Return each line of the listing below, unchanged, and omit the images.

▶ _RECORD EXCERPTS_
◇ ◇ ◇
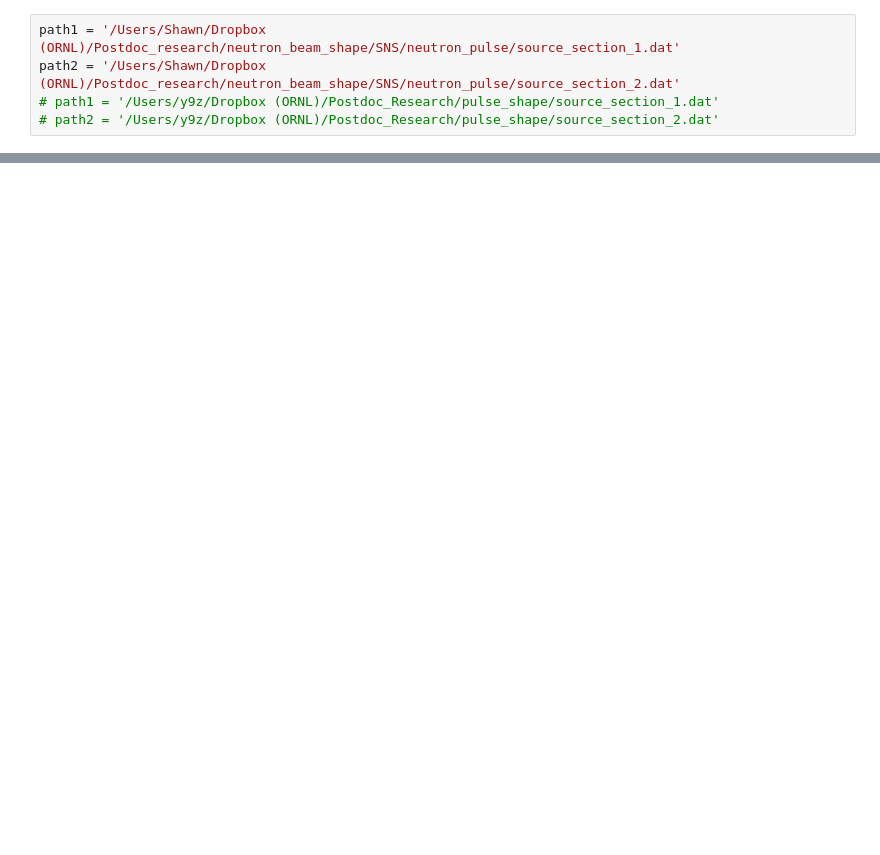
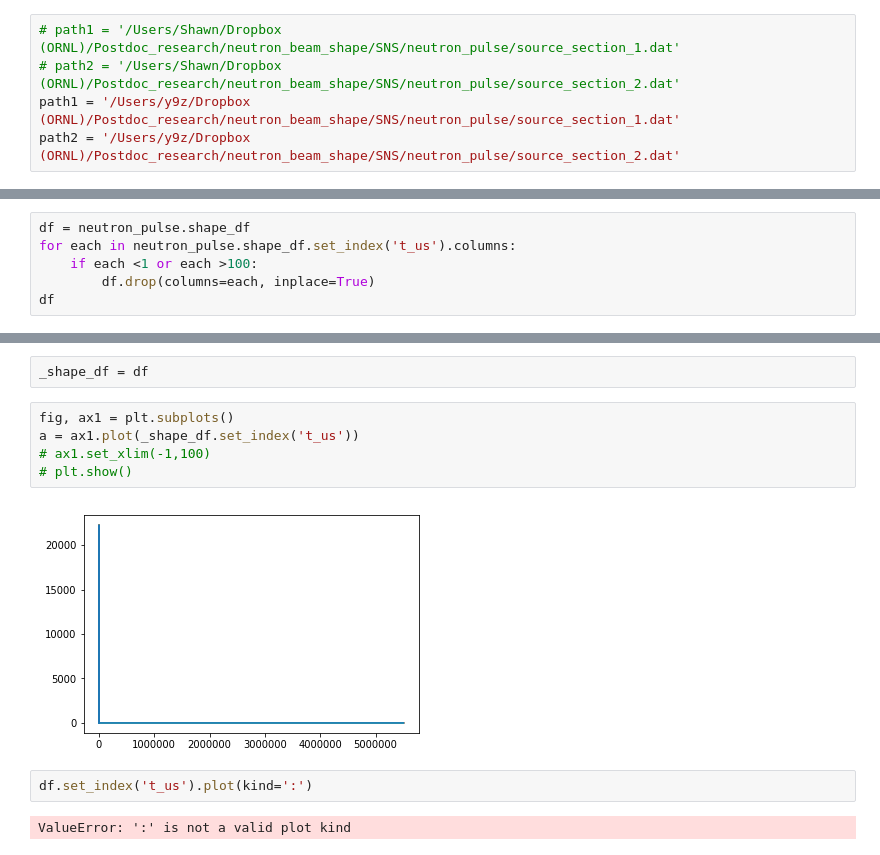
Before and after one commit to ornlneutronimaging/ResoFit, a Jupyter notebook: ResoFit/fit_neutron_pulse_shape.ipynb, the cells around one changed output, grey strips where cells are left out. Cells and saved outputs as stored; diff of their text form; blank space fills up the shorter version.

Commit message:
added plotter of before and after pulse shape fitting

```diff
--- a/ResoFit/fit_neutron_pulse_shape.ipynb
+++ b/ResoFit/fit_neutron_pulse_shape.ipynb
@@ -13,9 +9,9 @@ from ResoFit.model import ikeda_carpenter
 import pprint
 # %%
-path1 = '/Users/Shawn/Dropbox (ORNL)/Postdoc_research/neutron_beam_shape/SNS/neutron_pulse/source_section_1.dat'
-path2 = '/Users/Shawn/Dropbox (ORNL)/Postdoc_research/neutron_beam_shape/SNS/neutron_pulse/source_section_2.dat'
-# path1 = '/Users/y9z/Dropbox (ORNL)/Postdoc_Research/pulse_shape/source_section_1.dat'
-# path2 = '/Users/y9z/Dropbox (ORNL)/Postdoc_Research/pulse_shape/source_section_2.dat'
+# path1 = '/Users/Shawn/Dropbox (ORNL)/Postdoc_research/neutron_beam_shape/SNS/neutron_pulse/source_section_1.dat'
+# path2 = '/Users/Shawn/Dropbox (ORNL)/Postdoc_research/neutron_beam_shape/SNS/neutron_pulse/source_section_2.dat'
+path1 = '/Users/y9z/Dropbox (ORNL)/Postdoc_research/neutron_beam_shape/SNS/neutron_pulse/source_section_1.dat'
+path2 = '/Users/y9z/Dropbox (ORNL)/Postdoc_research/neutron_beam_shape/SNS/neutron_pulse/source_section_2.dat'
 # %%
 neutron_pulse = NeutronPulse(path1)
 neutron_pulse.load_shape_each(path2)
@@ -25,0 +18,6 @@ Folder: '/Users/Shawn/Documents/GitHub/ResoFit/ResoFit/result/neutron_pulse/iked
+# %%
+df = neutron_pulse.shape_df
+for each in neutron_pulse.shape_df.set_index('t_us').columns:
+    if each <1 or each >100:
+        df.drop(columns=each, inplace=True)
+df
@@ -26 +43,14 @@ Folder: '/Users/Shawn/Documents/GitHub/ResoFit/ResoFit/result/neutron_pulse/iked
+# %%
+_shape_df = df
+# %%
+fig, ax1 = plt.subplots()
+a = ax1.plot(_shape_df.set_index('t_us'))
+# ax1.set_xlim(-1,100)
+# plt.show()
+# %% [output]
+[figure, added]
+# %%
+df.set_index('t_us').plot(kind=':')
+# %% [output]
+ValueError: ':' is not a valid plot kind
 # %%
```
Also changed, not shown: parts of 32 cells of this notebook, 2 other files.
◇ ◇ ◇
▶ _EXERCISE RESPONSE_
Before and after one commit to ornlneutronimaging/ResoFit, a Jupyter notebook: ResoFit/fit_neutron_pulse_shape.ipynb, the cells around one changed output, grey strips where cells are left out. Cells and saved outputs as stored; diff of their text form; blank space fills up the shorter version.

Commit message:
added plotter of before and after pulse shape fitting

```diff
--- a/ResoFit/fit_neutron_pulse_shape.ipynb
+++ b/ResoFit/fit_neutron_pulse_shape.ipynb
@@ -13,9 +9,9 @@ from ResoFit.model import ikeda_carpenter
 import pprint
 # %%
-path1 = '/Users/Shawn/Dropbox (ORNL)/Postdoc_research/neutron_beam_shape/SNS/neutron_pulse/source_section_1.dat'
-path2 = '/Users/Shawn/Dropbox (ORNL)/Postdoc_research/neutron_beam_shape/SNS/neutron_pulse/source_section_2.dat'
-# path1 = '/Users/y9z/Dropbox (ORNL)/Postdoc_Research/pulse_shape/source_section_1.dat'
-# path2 = '/Users/y9z/Dropbox (ORNL)/Postdoc_Research/pulse_shape/source_section_2.dat'
+# path1 = '/Users/Shawn/Dropbox (ORNL)/Postdoc_research/neutron_beam_shape/SNS/neutron_pulse/source_section_1.dat'
+# path2 = '/Users/Shawn/Dropbox (ORNL)/Postdoc_research/neutron_beam_shape/SNS/neutron_pulse/source_section_2.dat'
+path1 = '/Users/y9z/Dropbox (ORNL)/Postdoc_research/neutron_beam_shape/SNS/neutron_pulse/source_section_1.dat'
+path2 = '/Users/y9z/Dropbox (ORNL)/Postdoc_research/neutron_beam_shape/SNS/neutron_pulse/source_section_2.dat'
 # %%
 neutron_pulse = NeutronPulse(path1)
 neutron_pulse.load_shape_each(path2)
@@ -25,0 +18,6 @@ Folder: '/Users/Shawn/Documents/GitHub/ResoFit/ResoFit/result/neutron_pulse/iked
+# %%
+df = neutron_pulse.shape_df
+for each in neutron_pulse.shape_df.set_index('t_us').columns:
+    if each <1 or each >100:
+        df.drop(columns=each, inplace=True)
+df
@@ -26 +43,14 @@ Folder: '/Users/Shawn/Documents/GitHub/ResoFit/ResoFit/result/neutron_pulse/iked
+# %%
+_shape_df = df
+# %%
+fig, ax1 = plt.subplots()
+a = ax1.plot(_shape_df.set_index('t_us'))
+# ax1.set_xlim(-1,100)
+# plt.show()
+# %% [output]
+[figure, added]
+# %%
+df.set_index('t_us').plot(kind=':')
+# %% [output]
+ValueError: ':' is not a valid plot kind
 # %%
```
Also changed, not shown: parts of 32 cells of this notebook, 2 other files.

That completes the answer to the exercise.